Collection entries

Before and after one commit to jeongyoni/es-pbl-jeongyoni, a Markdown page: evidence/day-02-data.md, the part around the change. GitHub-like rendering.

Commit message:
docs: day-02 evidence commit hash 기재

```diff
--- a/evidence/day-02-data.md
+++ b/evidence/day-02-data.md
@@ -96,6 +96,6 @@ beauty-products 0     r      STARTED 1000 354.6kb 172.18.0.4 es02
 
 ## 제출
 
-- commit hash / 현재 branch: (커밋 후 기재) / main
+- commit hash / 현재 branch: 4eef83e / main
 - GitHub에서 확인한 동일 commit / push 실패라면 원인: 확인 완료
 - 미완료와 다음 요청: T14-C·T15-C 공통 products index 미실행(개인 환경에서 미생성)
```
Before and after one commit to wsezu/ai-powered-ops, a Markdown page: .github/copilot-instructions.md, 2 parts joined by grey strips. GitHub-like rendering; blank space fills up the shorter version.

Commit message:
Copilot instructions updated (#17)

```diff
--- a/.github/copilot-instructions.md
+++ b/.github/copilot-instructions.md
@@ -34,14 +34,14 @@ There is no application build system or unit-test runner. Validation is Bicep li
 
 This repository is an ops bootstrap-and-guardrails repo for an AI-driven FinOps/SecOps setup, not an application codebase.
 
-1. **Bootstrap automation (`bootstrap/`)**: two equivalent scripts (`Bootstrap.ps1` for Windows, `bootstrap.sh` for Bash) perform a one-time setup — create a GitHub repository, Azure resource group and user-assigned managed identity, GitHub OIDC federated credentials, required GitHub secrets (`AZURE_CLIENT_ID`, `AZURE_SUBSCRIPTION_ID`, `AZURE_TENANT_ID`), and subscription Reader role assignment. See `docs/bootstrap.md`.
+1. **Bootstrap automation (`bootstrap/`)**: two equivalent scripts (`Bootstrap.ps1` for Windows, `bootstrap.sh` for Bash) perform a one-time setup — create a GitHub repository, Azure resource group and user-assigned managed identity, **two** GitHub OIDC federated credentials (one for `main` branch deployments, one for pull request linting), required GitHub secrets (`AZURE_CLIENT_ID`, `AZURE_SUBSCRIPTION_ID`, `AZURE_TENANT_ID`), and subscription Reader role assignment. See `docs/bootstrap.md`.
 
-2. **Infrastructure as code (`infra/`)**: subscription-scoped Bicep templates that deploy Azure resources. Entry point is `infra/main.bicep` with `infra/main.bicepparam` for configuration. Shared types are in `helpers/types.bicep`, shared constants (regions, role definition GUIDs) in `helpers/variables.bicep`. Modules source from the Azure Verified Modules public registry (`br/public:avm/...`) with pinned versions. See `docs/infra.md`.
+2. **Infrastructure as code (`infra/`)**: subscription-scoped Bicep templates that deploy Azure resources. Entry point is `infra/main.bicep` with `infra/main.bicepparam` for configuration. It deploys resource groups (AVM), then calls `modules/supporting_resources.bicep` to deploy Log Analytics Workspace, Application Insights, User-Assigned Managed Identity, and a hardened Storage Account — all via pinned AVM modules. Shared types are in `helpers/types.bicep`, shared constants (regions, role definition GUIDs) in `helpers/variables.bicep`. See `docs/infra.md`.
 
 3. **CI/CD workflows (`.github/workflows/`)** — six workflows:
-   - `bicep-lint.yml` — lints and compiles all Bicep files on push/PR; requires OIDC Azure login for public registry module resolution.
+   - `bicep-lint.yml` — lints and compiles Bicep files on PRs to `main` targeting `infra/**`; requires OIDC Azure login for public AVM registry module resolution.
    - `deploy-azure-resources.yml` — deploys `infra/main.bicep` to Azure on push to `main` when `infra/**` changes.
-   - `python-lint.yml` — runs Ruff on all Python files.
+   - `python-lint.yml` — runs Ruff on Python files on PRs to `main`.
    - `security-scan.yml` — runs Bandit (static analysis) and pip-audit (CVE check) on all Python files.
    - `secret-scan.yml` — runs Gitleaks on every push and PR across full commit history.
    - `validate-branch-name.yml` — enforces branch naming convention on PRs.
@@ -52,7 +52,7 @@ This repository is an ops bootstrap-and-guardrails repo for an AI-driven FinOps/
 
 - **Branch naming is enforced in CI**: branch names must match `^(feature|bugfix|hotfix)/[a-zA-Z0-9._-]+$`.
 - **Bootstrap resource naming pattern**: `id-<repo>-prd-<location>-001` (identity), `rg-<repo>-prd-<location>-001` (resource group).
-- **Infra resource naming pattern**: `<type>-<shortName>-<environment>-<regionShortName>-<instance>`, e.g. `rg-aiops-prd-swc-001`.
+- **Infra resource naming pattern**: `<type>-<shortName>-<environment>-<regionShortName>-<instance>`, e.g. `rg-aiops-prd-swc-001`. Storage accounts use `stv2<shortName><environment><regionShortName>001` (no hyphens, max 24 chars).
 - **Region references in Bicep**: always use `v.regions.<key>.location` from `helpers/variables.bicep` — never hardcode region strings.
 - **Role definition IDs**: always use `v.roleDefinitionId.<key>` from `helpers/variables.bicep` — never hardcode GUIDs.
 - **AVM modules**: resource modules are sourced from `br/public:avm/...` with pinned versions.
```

== WORK INSTRUCTIONS ==
Check each line of the records above for "branch", and copy those that have it.

== OUTPUT FOR THIS TASK ==
-- commit hash / 현재 branch: (커밋 후 기재) / main
+- commit hash / 현재 branch: 4eef83e / main
+1. **Bootstrap automation (`bootstrap/`)**: two equivalent scripts (`Bootstrap.ps1` for Windows, `bootstrap.sh` for Bash) perform a one-time setup — create a GitHub repository, Azure resource group and user-assigned managed identity, **two** GitHub OIDC federated credentials (one for `main` branch deployments, one for pull request linting), required GitHub secrets (`AZURE_CLIENT_ID`, `AZURE_SUBSCRIPTION_ID`, `AZURE_TENANT_ID`), and subscription Reader role assignment. See `docs/bootstrap.md`.
    - `validate-branch-name.yml` — enforces branch naming convention on PRs.
 - **Branch naming is enforced in CI**: branch names must match `^(feature|bugfix|hotfix)/[a-zA-Z0-9._-]+$`.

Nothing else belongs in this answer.